This is why he announced no new spending to help those struggling with high rents, high uni fees, or expensive public transport in this year’s Federal Budget. And it’s why he announced no new policies to put significant downward pressure on house prices, or greenhouse gas emissions, and nothing to boost wages. Time will tell if his bet pays off.

The prime minister clearly thinks that the federal election in May will be decided by voters who are older than average, richer than average, and more likely to live in regional Australia than average. As a result of that cynical calculus, he has aimed an enormous amount of our money at his target voters, while doing little to address the major concerns of young people.

If you’re a builder who earns more than $200,000 per year, drives a big ute, and employ a few apprentices then this is a great budget for you.

Australians earning over $200,000 will soon receive tax cuts of more than $9000 per year. People who drive the biggest cars are about to get the biggest benefits from cuts to fuel excise. And business owners who employ a new apprentice will get a $15,000 subsidy for doing so. So, if you’re a builder who earns more than $200,000 per year, drives a big ute, and employs a few apprentices then this is a great budget for you. But for students, renters, casual workers, young parents, and those worried about climate change… not so much.

Budgets reveal the real priorities of a government, and this budget makes clear that winning the election due by May is the one and only objective of the Morrison Government. They aren’t just spending billions of dollars on car parks, dams, and roads in key marginal electorates, they are targeting their tax cuts and spending policies on the demographic groups who they think pay the most attention to budget speeches. And they clearly don’t think those people are young.

Higher education is free in countries like Germany; child care is free in countries like Norway and a one-bedroom apartment in Sydney or Melbourne is among the most expensive housing in the world. While there’s no doubt that recent petrol price rises have made life even more expensive for those with cars, there’s also no doubt that years of low wage growth has done far more damage to Australia’s cost of living than Russia’s brutal war with Ukraine.

Rather than boost the wages of the walking poor or raising the rate for the unemployed, Josh Frydenberg announces a one-off $250 ‘cost of living supplement’ for those on welfare payments. While it’s better than nothing, it’s also a far cry from a big and permanent increase in Australia’s paltry unemployment benefit. Likewise, while the budget forecasts that people’s wages, after a decade or record low growth, will soon start to rise, there’s actually nothing in the budget to make that the case. Hope is not a strategy and forecasts don’t pay the bills.

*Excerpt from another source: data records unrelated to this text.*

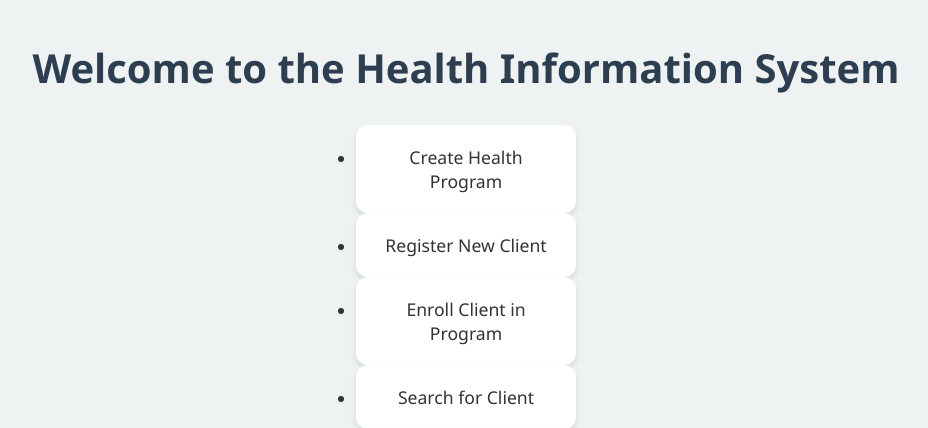
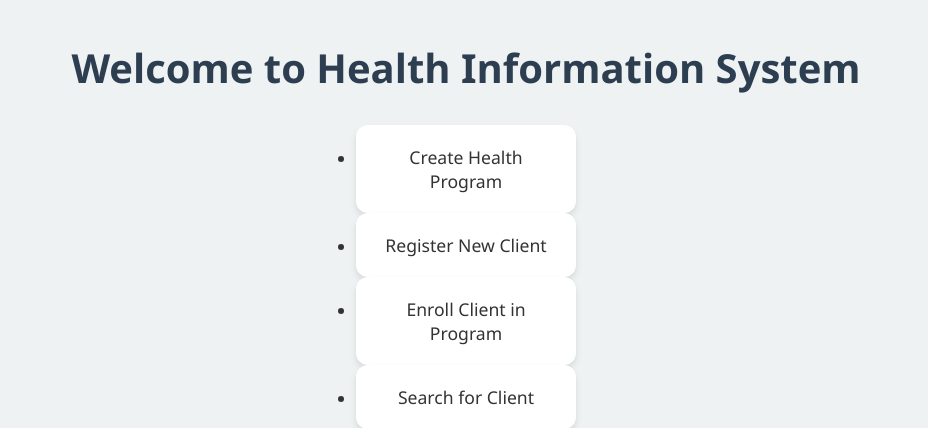
Before and after one commit to Rodgie12/health, a PHP site: page / in a window 1280 px wide. Shown: the top 428 px of the page, without its empty margins (174-1102 px from the left). Run offline with PHP 8.4, Linux system fonts and the light colour scheme.

Commit message:
changed index.php

```diff
--- a/index.php
+++ b/index.php
@@ -5,14 +5,16 @@
     <link rel="stylesheet" href="css/style.css">
 </head>
 <body>
-    <h1>Welcome to the Health Information System</h1>
+    <h1>Welcome to Health Information System</h1>
     <nav>
         <ul>
+
             <li><a href="views/create_program.php">Create Health Program</a></li>
             <li><a href="views/register_client.php">Register New Client</a></li>
             <li><a href="views/enroll_client.php">Enroll Client in Program</a></li>
             <li><a href="views/search_client.php">Search for Client</a></li>
             <li><a href="views/view_clients.php">View Clients</a></li>
+
         </ul>
     </nav>
 </body>
```
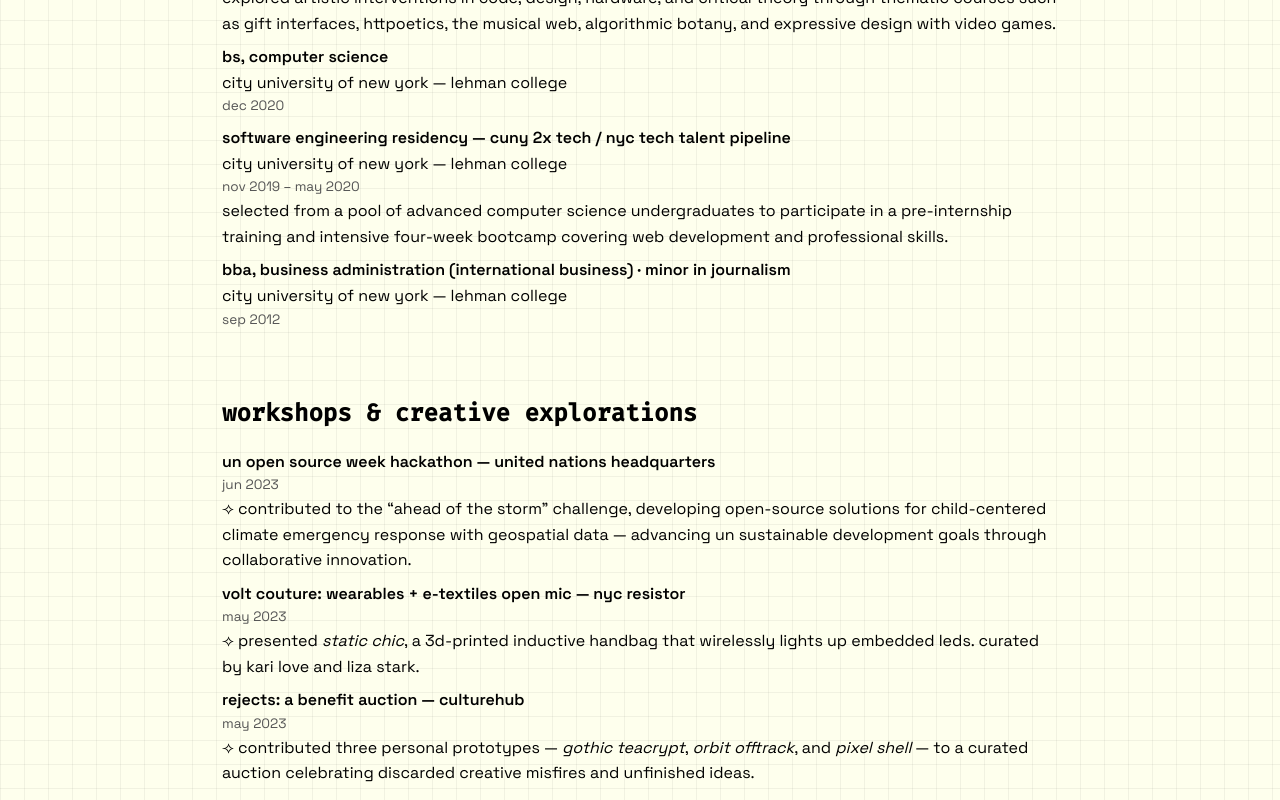
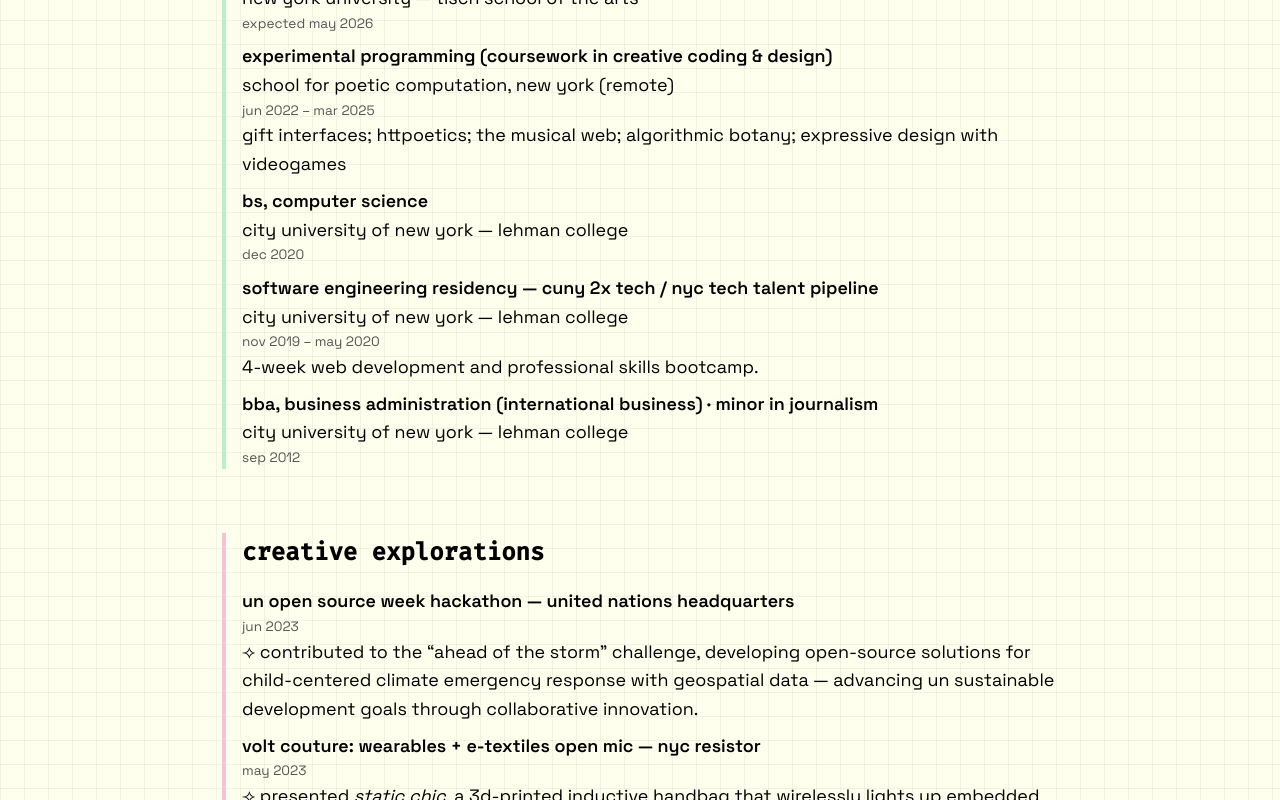
Before and after one commit to yafira/yafira.xyz, a Next.js app: page /cv in a window 1280 px wide. Shown: the part 1780-2580 px from the top of the page. Built offline with nearby package versions, Linux system fonts and the light colour scheme.

Commit message:
highlighting sections

```diff
--- a/src/app/cv/page.js
+++ b/src/app/cv/page.js
@@ -6,7 +6,7 @@ export default function CVPage() {
 	return (
 		<div className='cv-page main-content'>
 			{/* about */}
-			<section className='cv-section'>
+			<section className='cv-section about'>
 				<h1 className='cv-heading'>tldr; about me</h1>
 				<p>
 					i am a creative technologist who merges engineering with art,
@@ -19,7 +19,7 @@ export default function CVPage() {
 			</section>
 
 			{/* experience */}
-			<section className='cv-section'>
+			<section className='cv-section experience'>
 				<h2 className='cv-heading'>experience</h2>
 				<div className='cv-list'>
 					<div className='cv-item'>
@@ -136,7 +136,7 @@ export default function CVPage() {
 			</section>
 
 			{/* education */}
-			<section className='cv-section'>
+			<section className='cv-section education'>
 				<h2 className='cv-heading'>education</h2>
 				<div className='cv-list'>
 					<div className='cv-item'>
@@ -152,10 +152,8 @@ export default function CVPage() {
 						<span>school for poetic computation, new york (remote)</span>
 						<span className='cv-date'>jun 2022 – mar 2025</span>
 						<p>
-							explored artistic interventions in code, design, hardware, and
-							critical theory through thematic courses such as gift interfaces,
-							httpoetics, the musical web, algorithmic botany, and expressive
-							design with video games.
+							gift interfaces; httpoetics; the musical web; algorithmic botany;
+							expressive design with videogames
 						</p>
 					</div>
 
@@ -171,12 +169,7 @@ export default function CVPage() {
 						</strong>
 						<span>city university of new york — lehman college</span>
 						<span className='cv-date'>nov 2019 – may 2020</span>
-						<p>
-							selected from a pool of advanced computer science undergraduates
-							to participate in a pre-internship training and intensive
-							four-week bootcamp covering web development and professional
-							skills.
-						</p>
+						<p>4-week web development and professional skills bootcamp.</p>
 					</div>
 					<div className='cv-item'>
 						<strong>
@@ -189,9 +182,9 @@ export default function CVPage() {
 				</div>
 			</section>
 
-			{/* workshops & creative explorations */}
-			<section className='cv-section'>
-				<h2 className='cv-heading'>workshops & creative explorations</h2>
+			{/* creative explorations */}
+			<section className='cv-section creative-explorations'>
+				<h2 className='cv-heading'>creative explorations</h2>
 				<div className='cv-list'>
 					<div className='cv-item'>
 						<strong>
@@ -278,8 +271,8 @@ export default function CVPage() {
 			</section>
 
 			{/* technical skills */}
-			<section className='cv-section'>
-				<h2 className='cv-heading'>technical skills</h2>
+			<section className='cv-section technologies'>
+				<h2 className='cv-heading'>technologies</h2>
 				<p>
 					front-end/web development (javascript - react.js, next.js, html/css )
 					· ux/ui design · interaction design · git · creative coding · sql ·
@@ -288,7 +281,7 @@ export default function CVPage() {
 			</section>
 
 			{/* tools & platforms */}
-			<section className='cv-section'>
+			<section className='cv-section tools'>
 				<h2 className='cv-heading'>tools & platforms</h2>
 				<p>
 					vs code · figma · github · arduino ide · fritzing · warp terminal ·
@@ -297,7 +290,7 @@ export default function CVPage() {
 			</section>
 
 			{/* certifications */}
-			<section className='cv-section'>
+			<section className='cv-section certifications'>
 				<h2 className='cv-heading'>certifications</h2>
 				<div className='cv-list'>
 					<div className='cv-item'>
@@ -312,7 +305,7 @@ export default function CVPage() {
 			</section>
 
 			{/* interests */}
-			<section className='cv-section'>
+			<section className='cv-section interests'>
 				<h2 className='cv-heading'>interests</h2>
 				<p>
 					blending engineering with art; experimental interfaces; textile-based
--- a/src/app/styles/styles.css
+++ b/src/app/styles/styles.css
@@ -81,6 +81,7 @@ img {
 
 /* navigation bar */
 .navigation {
+	font-size: 1.7rem;
 	width: 100%;
 	padding: 24px 0;
 	background-color: #e8e8fa;
@@ -728,8 +729,40 @@ img {
 	line-height: 1.6;
 }
 
+/* base accent style */
 .cv-section {
 	margin-bottom: var(--spacing-xl);
+	padding-left: var(--spacing-md);
+	border-left: 4px solid transparent; /* default transparent */
+}
+
+/* assign accent colors per section */
+.cv-section.experience {
+	border-color: var(--design-color);
+}
+
+.cv-section.education {
+	border-color: var(--code-color);
+}
+
+.cv-section.creative-explorations {
+	border-color: var(--craft-color);
+}
+
+.cv-section.technologies {
+	border-color: var(--electronics-color);
+}
+
+.cv-section.tools {
+	border-color: var(--text-color);
+}
+
+.cv-section.certifications {
+	border-color: var(--design-color);
+}
+
+.cv-section.interests {
+	border-color: var(--craft-color);
 }
 
 .cv-heading {
@@ -747,7 +780,7 @@ img {
 .cv-item {
 	display: flex;
 	flex-direction: column;
-	font-size: 1rem;
+	font-size: 1.12rem;
 }
 
 .cv-date {
```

Despite how important a small number of votes can be, a large number of young people aren’t even enrolled to vote and another large group are enrolled, but don’t show up.

Scott Morrison is behind in the polls and needs to call an election in the next few weeks. If he is to achieve another unlikely election victory then he needs to rapidly spend a lot of our money on his targeted voters while not enraging the rest that he is taking for granted — that’s where young voters come in.

Elections tend to be close in Australia, often decided by a few hundred voters in a handful of seats. But despite how important a small number of votes can be, a large number of young people aren’t even enrolled to vote and another large group are enrolled but don’t show up. Scott Morrison knows this, and just as he can afford to ignore voters he thinks won’t vote, he can also afford to ignore the priorities of voters who he thinks will ignore his budget.

Budgets might seem boring, but they are actually the main way governments reshape not just our economy, but our society and environment. For example, the Australian Government currently spends more than $11 billion per year subsidising the fossil fuel industry and if they spent that money on renewables instead then our emissions and electricity prices would both be much lower.

Whether next year’s budget is delivered by the government of Scott Morrison or Anthony Albanese will be determined by the votes cast in the upcoming election. Tonight’s budget makes clear that the Coalition believe that the votes of tradies and people in regional Australia will be decisive and that the votes of young people can be largely ignored. We will find our soon enough if he is right.

Richard Denniss is The Australia Institutes Chief Economist. He tweets at @rdns_tai.

Photo Credit: Rohan Thomson/Getty Images